“Don’t make assumptions.” “Criticize the idea, not the person.” “Avoid generalizations.”
These are a few common rules about polite conversation. But they are broken so systematically that it raises the question of whether the rules are any good. One may vocally oppose generalizations, and in the next breath make a sweeping generalization of their own.
It seems that when someone else makes assumptions or generalizations, we hate it. But when we ourselves have the opportunity, we suddenly remember that assumptions and generalizations have some redeeming value after all. And when we next hear someone else make a generalization, we again forget what that value was.
I assert that the value of a generalization is quite simple. People like to state opinions, they like to hear opinions, and they like to use them to inform behavior. They also like to consider opinions and even disagree with them. And if the opinion is stronger by way of generalization, then all the better.
The question for me is not why we like generalizations, but why some generalizations turn out so wrong. What is the source of our aversion? And how can we avoid the kind of generalizations that produce such negative reactions?

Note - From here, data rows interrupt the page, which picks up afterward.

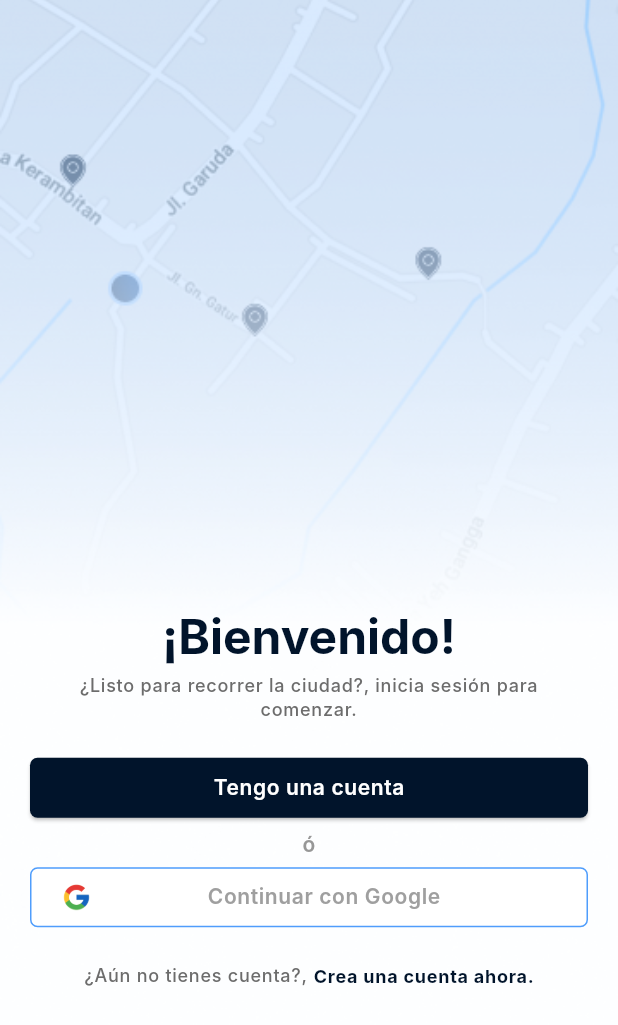
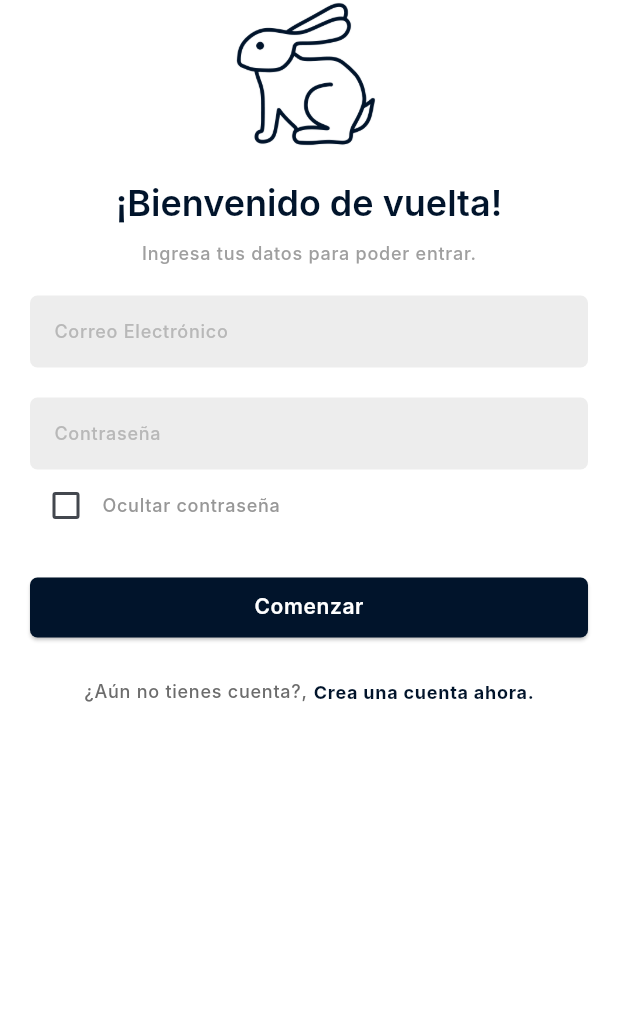
Before and after one commit to IsaiGonzalez08/RabbitGo_app, a Flutter app: the screen it shows after launch, after a tap on "Tengo una cuenta", on a phone screen of 412 x 824 dp. Shown: the top 1025 px of the screen. Run offline on Flutter 3.47's test engine with Material 3 defaults, Android fonts, the phone set to English and light mode, and no system bars; drawn by our look-alikes of flutter_styled_toast; our stand-ins replace firebase_core, firebase_crashlytics, stacked; missing offline and left inert: fimber; accounts and stored records are empty; generated files the repository leaves out were written again; Roboto replaces fonts that are missing (Inter).

Commit message:
[ADD] welcome and login view and vm

```diff
--- a/i18n/es.json
+++ b/i18n/es.json
@@ -5,5 +5,11 @@
     "login_google": "Continuar con Google",
     "or": "ó",
     "account": "¿Aún no tienes cuenta?,",
-    "create_account": "Crea una cuenta ahora."
+    "create_account": "Crea una cuenta ahora.",
+    "welcome_again": "¡Bienvenido de vuelta!",
+    "enter_your_information" :"Ingresa tus datos para poder entrar.",
+    "email": "Correo Electrónico",
+    "password": "Contraseña",
+    "hide_password":"Ocultar contraseña",
+    "start": "Comenzar"
 }
--- a/lib/common/utils/rabbit_go_theme.dart
+++ b/lib/common/utils/rabbit_go_theme.dart
@@ -4,9 +4,11 @@ class RabbitGoColors {
   static const primaryColor = MaterialColor(0xFF01142B, {});
 
   static const secondaryColor = MaterialColor(0xFF6C6C6C, {
-    50: Color(0xFFB8B8B8),
-    100: Color(0xFF9F9F9F),
-    200: Color(0xFF979797),
+    50: Color(0xFFEBEBEB),
+    100: Color(0xFFEDEDED),
+    200: Color(0xFFB8B8B8),
+    300: Color(0xFF9F9F9F),
+    400: Color(0xFF979797),
   });
 
   static const blueColor = MaterialColor(0xFF023E86, {
@@ -81,6 +83,7 @@ ThemeData rabbitGoTheme = ThemeData(
       fontSize: 12,
       fontWeight: FontWeight.w700
     ),
+
   ),
   elevatedButtonTheme: ElevatedButtonThemeData(
     style: ButtonStyle(
--- a/lib/routing/route_paths.dart
+++ b/lib/routing/route_paths.dart
@@ -1,3 +1,4 @@
 class RoutePaths {
   static const welcome = "/welcome";
+  static const login = "/login";
 }
--- a/lib/routing/router.dart
+++ b/lib/routing/router.dart
@@ -1,5 +1,6 @@
 import 'package:flutter/material.dart';
 import 'package:rabbit_go/routing/route_paths.dart';
+import 'package:rabbit_go/ui/screens/login_view.dart';
 import 'package:rabbit_go/ui/screens/welcome_view.dart';
 
 Route<dynamic> generateMainRoute(RouteSettings settings) {
@@ -11,6 +12,11 @@ Route<dynamic> generateMainRoute(RouteSettings settings) {
         settings: settings,
         builder: (context) => const WelcomeView(),
       );
+    case RoutePaths.login:
+      return MaterialPageRoute(
+        settings: settings,
+        builder: (context) => const LoginView(),
+      );
     default:
       return MaterialPageRoute(
           settings: RouteSettings(name: routeName),
--- /dev/null
+++ b/lib/ui/controls/rabbitgo_textfield.dart
@@ -0,0 +1,39 @@
+import 'package:flutter/material.dart';
+import 'package:rabbit_go/common/utils/rabbit_go_theme.dart';
+
+class RabbitgoTextfield extends StatelessWidget {
+  final TextEditingController controller;
+  final String? Function(String?)? validator;
+  final FocusNode? focusNode;
+  final String? hintText;
+  const RabbitgoTextfield(
+      {super.key,
+      required this.controller,
+      required this.validator,
+      required this.hintText,
+      this.focusNode});
+
+  @override
+  Widget build(BuildContext context) {
+    return TextFormField(
+      controller: controller,
+      validator: validator,
+      focusNode: focusNode,
+      style: Theme.of(context)
+          .textTheme
+          .labelMedium
+          ?.copyWith(color: RabbitGoColors.secondaryColor[100]),
+      decoration: InputDecoration(
+          filled: true,
+          fillColor: RabbitGoColors.secondaryColor[100],
+          border: const OutlineInputBorder(
+              borderRadius: BorderRadius.all(Radius.circular(5)),
+              borderSide: BorderSide.none),
+          hintText: hintText,
+          hintStyle: Theme.of(context)
+              .textTheme
+              .labelMedium
+              ?.copyWith(color: RabbitGoColors.secondaryColor[200])),
+    );
+  }
+}
--- /dev/null
+++ b/lib/ui/screens/login_view.dart
@@ -0,0 +1,175 @@
+import 'package:flutter/material.dart';
+import 'package:rabbit_go/common/extensions/string_extensions.dart';
+import 'package:rabbit_go/common/utils/rabbit_go_theme.dart';
+import 'package:rabbit_go/ui/controls/rabbitgo_textfield.dart';
+import 'package:rabbit_go/viewmodels/login_vm.dart';
+import 'package:stacked/stacked.dart';
+
+class LoginView extends StatefulWidget {
+  const LoginView({super.key});
+
+  @override
+  State<LoginView> createState() => _LoginViewState();
+}
+
+class _LoginViewState extends State<LoginView> {
+  @override
+  Widget build(BuildContext context) {
+    return ViewModelBuilder<LoginVM>.reactive(
+        viewModelBuilder: () => LoginVM(context: context),
+        builder: (context, loginVM, child) {
+          return Scaffold(
+            body: _body(loginVM),
+          );
+        });
+  }
+
+  Widget _body(LoginVM loginVM) {
+    return Padding(
+      padding: const EdgeInsets.symmetric(horizontal: 20),
+      child: Column(
+        crossAxisAlignment: CrossAxisAlignment.stretch,
+        children: [
+          _imgLogo(),
+          _txtWelcome(),
+          _txtSubtitle(),
+          _form(loginVM),
+          _btnCheckbox(loginVM),
+          _btnStart(loginVM),
+          _txtCreateAccount()
+        ],
+      ),
+    );
+  }
+
+  Widget _imgLogo() {
+    return SizedBox(
+      height: 100,
+      width: 100,
+      child: Image.asset('assets/images/login_logo.png'),
+    );
+  }
+
+  Widget _txtWelcome() {
+    return Center(
+      child: Container(
+        margin: const EdgeInsets.only(top: 20),
+        child: Text(
+          'welcome_again'.translate(context),
+          style: Theme.of(context)
+              .textTheme
+              .headlineMedium
+              ?.copyWith(color: RabbitGoColors.primaryColor),
+        ),
+      ),
+    );
+  }
+
+  Widget _txtSubtitle() {
+    return Center(
+      child: Container(
+        margin: const EdgeInsets.only(top: 10),
+        child: Text(
+          'enter_your_information'.translate(context),
+          style: Theme.of(context)
+              .textTheme
+              .labelMedium
+              ?.copyWith(color: RabbitGoColors.secondaryColor[300]),
+        ),
+      ),
+    );
+  }
+
+  Widget _form(LoginVM loginVM) {
+    return Form(
+        child: Column(
+      children: [_txtEmail(loginVM), _txtPassword(loginVM)],
+    ));
+  }
+
+  Widget _txtEmail(LoginVM loginVM) {
+    return Container(
+      margin: const EdgeInsets.only(top: 20),
+      child: RabbitgoTextfield(
+        controller: loginVM.emailController,
+        validator: loginVM.validateEmail,
+        hintText: 'email'.translate(context),
+      ),
+    );
+  }
+
+  Widget _txtPassword(LoginVM loginVM) {
+    return Container(
+      margin: const EdgeInsets.only(top: 20),
+      child: RabbitgoTextfield(
+        controller: loginVM.passwordController,
+        validator: loginVM.validatePassword,
+        hintText: 'password'.translate(context),
+      ),
+    );
+  }
+
+  Widget _btnCheckbox(LoginVM loginVM) {
+    return Row(
+      mainAxisAlignment: MainAxisAlignment.start,
+      children: [
+        Checkbox(
+            activeColor: RabbitGoColors.primaryColor,
+            value: loginVM.isChecked,
+            onChanged: loginVM.onChanged),
+        Text(
+          'hide_password'.translate(context),
+          style: Theme.of(context)
+              .textTheme
+              .labelMedium
+              ?.copyWith(color: RabbitGoColors.secondaryColor[400]),
+        )
+      ],
+    );
+  }
+
+  Widget _btnStart(LoginVM loginVM) {
+    return Container(
+      margin: const EdgeInsets.only(top: 20),
+      width: double.infinity,
+      child: ElevatedButton(
+          onPressed: () => loginVM.onLogin(),
+          child: Text(
+            'start'.translate(context),
+            style: Theme.of(context)
+                .textTheme
+                .bodySmall
+                ?.copyWith(color: Colors.white),
+          )),
+    );
+  }
+
+  Widget _txtCreateAccount() {
+    return Container(
+      margin: const EdgeInsets.only(top: 24),
+      child: Row(
+        mainAxisAlignment: MainAxisAlignment.center,
+        children: [
+          Text(
+            'account'.translate(context),
+            style: Theme.of(context)
+                .textTheme
+                .labelMedium
+                ?.copyWith(color: RabbitGoColors.secondaryColor),
+          ),
+          const SizedBox(
+            width: 4,
+          ),
+          InkWell(
+            onTap: () {},
+            child: Text('create_account'.translate(context),
+                style: Theme.of(context)
+                    .textTheme
+                    .labelSmall
+                    ?.copyWith(color: RabbitGoColors.primaryColor)),
+          )
+        ],
+      ),
+    );
+  }
+}
--- a/lib/ui/screens/welcome_view.dart
+++ b/lib/ui/screens/welcome_view.dart
@@ -1,6 +1,7 @@
 import 'package:flutter/material.dart';
 import 'package:rabbit_go/common/extensions/string_extensions.dart';
 import 'package:rabbit_go/common/utils/rabbit_go_theme.dart';
+import 'package:rabbit_go/routing/route_paths.dart';
 import 'package:rabbit_go/viewmodels/welcome_vm.dart';
 import 'package:stacked/stacked.dart';
 
@@ -8,20 +9,23 @@ class WelcomeView extends StatefulWidget {
   const WelcomeView({super.key});
 
   @override
-  State<WelcomeView> createState() => _WelcomeViewState();
+  State<StatefulWidget> createState() => _StateWelcomeView();
 }
 
-class _WelcomeViewState extends State<WelcomeView> {
+class _StateWelcomeView extends State<WelcomeView> {
   @override
   Widget build(BuildContext context) {
-    return ViewModelBuilder.reactive(
-        viewModelBuilder: () => WelcomeVM(),
-        builder: (context, viewModel, child) {
-          return Scaffold(backgroundColor: Colors.white, body: _body());
+    return ViewModelBuilder<WelcomeVM>.reactive(
+        viewModelBuilder: () => WelcomeVM(
+          context: context,
+          navigateToLogin: _navigateToLogin
+        ),
+        builder: (context, welcomeVM, child) {
+          return Scaffold(backgroundColor: Colors.white, body: _body(welcomeVM));
         });
   }
 
-  Widget _body() {
+  Widget _body(WelcomeVM welcomeVM) {
     return Stack(
       fit: StackFit.expand,
       children: [
@@ -40,7 +44,7 @@ class _WelcomeViewState extends State<WelcomeView> {
             children: [
               _txtTitle(),
               _txtSubtitle(),
-              _btnHaveAccount(),
+              _btnHaveAccount(welcomeVM),
               _txtOr(),
               _btnLoginWithGoogle(),
               _txtCreateAccount()
@@ -75,12 +79,12 @@ class _WelcomeViewState extends State<WelcomeView> {
     );
   }
 
-  Widget _btnHaveAccount() {
+  Widget _btnHaveAccount(WelcomeVM welcomeVM) {
     return Container(
       margin: const EdgeInsets.only(top: 20),
       width: double.infinity,
       child: ElevatedButton(
-          onPressed: () {},
+          onPressed: () => welcomeVM.onNavigateLogin(),
           child: Text(
             'have_account'.translate(context),
             style: Theme.of(context)
@@ -111,7 +115,7 @@ class _WelcomeViewState extends State<WelcomeView> {
           color: Colors.white,
           borderRadius: const BorderRadius.all(Radius.circular(5)),
           border: Border.all(
-            color: RabbitGoColors.skyBlueColor,
+            color: RabbitGoColors.secondaryColor[50]!,
             width: 1,
           )),
       width: double.infinity,
@@ -132,7 +136,7 @@ class _WelcomeViewState extends State<WelcomeView> {
                 style: Theme.of(context)
                     .textTheme
                     .bodySmall
-                    ?.copyWith(color: RabbitGoColors.secondaryColor[100]),
+                    ?.copyWith(color: RabbitGoColors.secondaryColor[200]),
               ),
               Container()
             ],
@@ -170,4 +174,8 @@ class _WelcomeViewState extends State<WelcomeView> {
       ),
     );
   }
+
+  _navigateToLogin() {
+    Navigator.of(context).pushNamed(RoutePaths.login);
+  }
 }
--- /dev/null
+++ b/lib/viewmodels/login_vm.dart
@@ -0,0 +1,39 @@
+import 'package:flutter/material.dart';
+import 'package:rabbit_go/common/extensions/string_extensions.dart';
+
+class LoginVM extends ChangeNotifier {
+  final BuildContext context;
+
+  LoginVM({required this.context});
+
+  final TextEditingController _emailController = TextEditingController();
+  final TextEditingController _passwordController = TextEditingController();
+  bool _isChecked = false;
+
+  TextEditingController get emailController => _emailController;
+  TextEditingController get passwordController => _passwordController;
+  bool get isChecked => _isChecked;
+
+  void onChanged(bool? value) {
+    _isChecked = value!;
+    notifyListeners();
+  }
+
+  String? validateEmail(String? value) {
+    if (value == null || value.isEmpty) {
+      return 'required_field'.translate(context);
+    }
+    return null;
+  }
+
+  String? validatePassword(String? value) {
+    if (value == null || value.isEmpty) {
+      return 'required_field'.translate(context);
+    }
+    return null;
+  }
+
+  onLogin() {
+
+  }
+}
--- a/lib/viewmodels/welcome_vm.dart
+++ b/lib/viewmodels/welcome_vm.dart
@@ -1,5 +1,12 @@
 import 'package:flutter/material.dart';
 
 class WelcomeVM extends ChangeNotifier {
+  final BuildContext context;
+  final Function() navigateToLogin;
 
+  WelcomeVM({required this.context ,required this.navigateToLogin});
+
+  onNavigateLogin() {
+    navigateToLogin();
+  }
 }
```
Also changed, not shown: assets/images/login_logo.png (added).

I found my answer in an unlikely place. A few months ago, I had discussed how queer student groups establish “safe spaces” by making several explicit community agreements. For example, they have an agreement of confidentiality, and an agreement to give each person a turn to speak. Among those agreements is one I consider a gem, one that I came to appreciate more and more over time. The agreement is called “Use ‘I’ statements.”
The basic idea is that when you state an opinion, you should make it about yourself and your experience. For example, instead of saying, “Bisexual men are really just gay and in denial,” it is much better to say “I knew some people who identified as bisexual but later identified as gay,” or, “I used to identify as bisexual but I was just in denial.” Rather than stating an opinion on the general nature of things, you are sharing the personal experience which might have led you to form such an opinion in the first place.
In my experience, using “I” statements is highly effective at avoiding conflict and offense. And sometimes, I see a comment on one of my blogs, and even though we’re on the same page politically, something feels off-base or out of line–often this is because commenters are failing to use “I” statements.
And what’s more, this is a clear case where politeness gives rise to more honesty, instead of less. When we use “I” statements, we are actually being more true to our personal experience, instead of trying to pretend that our personal experience is a universal experience.
In short, “I” statements are a tool to avoid generalizations. But they don’t help you avoid just any kind of generalization, they are laser targeted at the particular kind of generalization that is most likely to cause offense. Basically, I don’t care when you make generalizations, not in general. I just don’t like when you make generalizations from your personal experience to say something about my personal experience. When you generalize from your personal experience to my personal experience, not only can I immediately tell that you’re wrong, I also have a strong negative reaction to how wrong we are. So this is the one kind of generalization you should be avoiding.
You may notice that throughout this post I have made many generalizations of my own. This is fine–I am entitled to my opinions as long as they don’t harm anyone, and this analysis would not be possible without going out on a limb here and there. But I always try to leave a gap in my generalizations, a gap made specifically for you, dear readers, and your diverse experiences. I hope that I have been successful.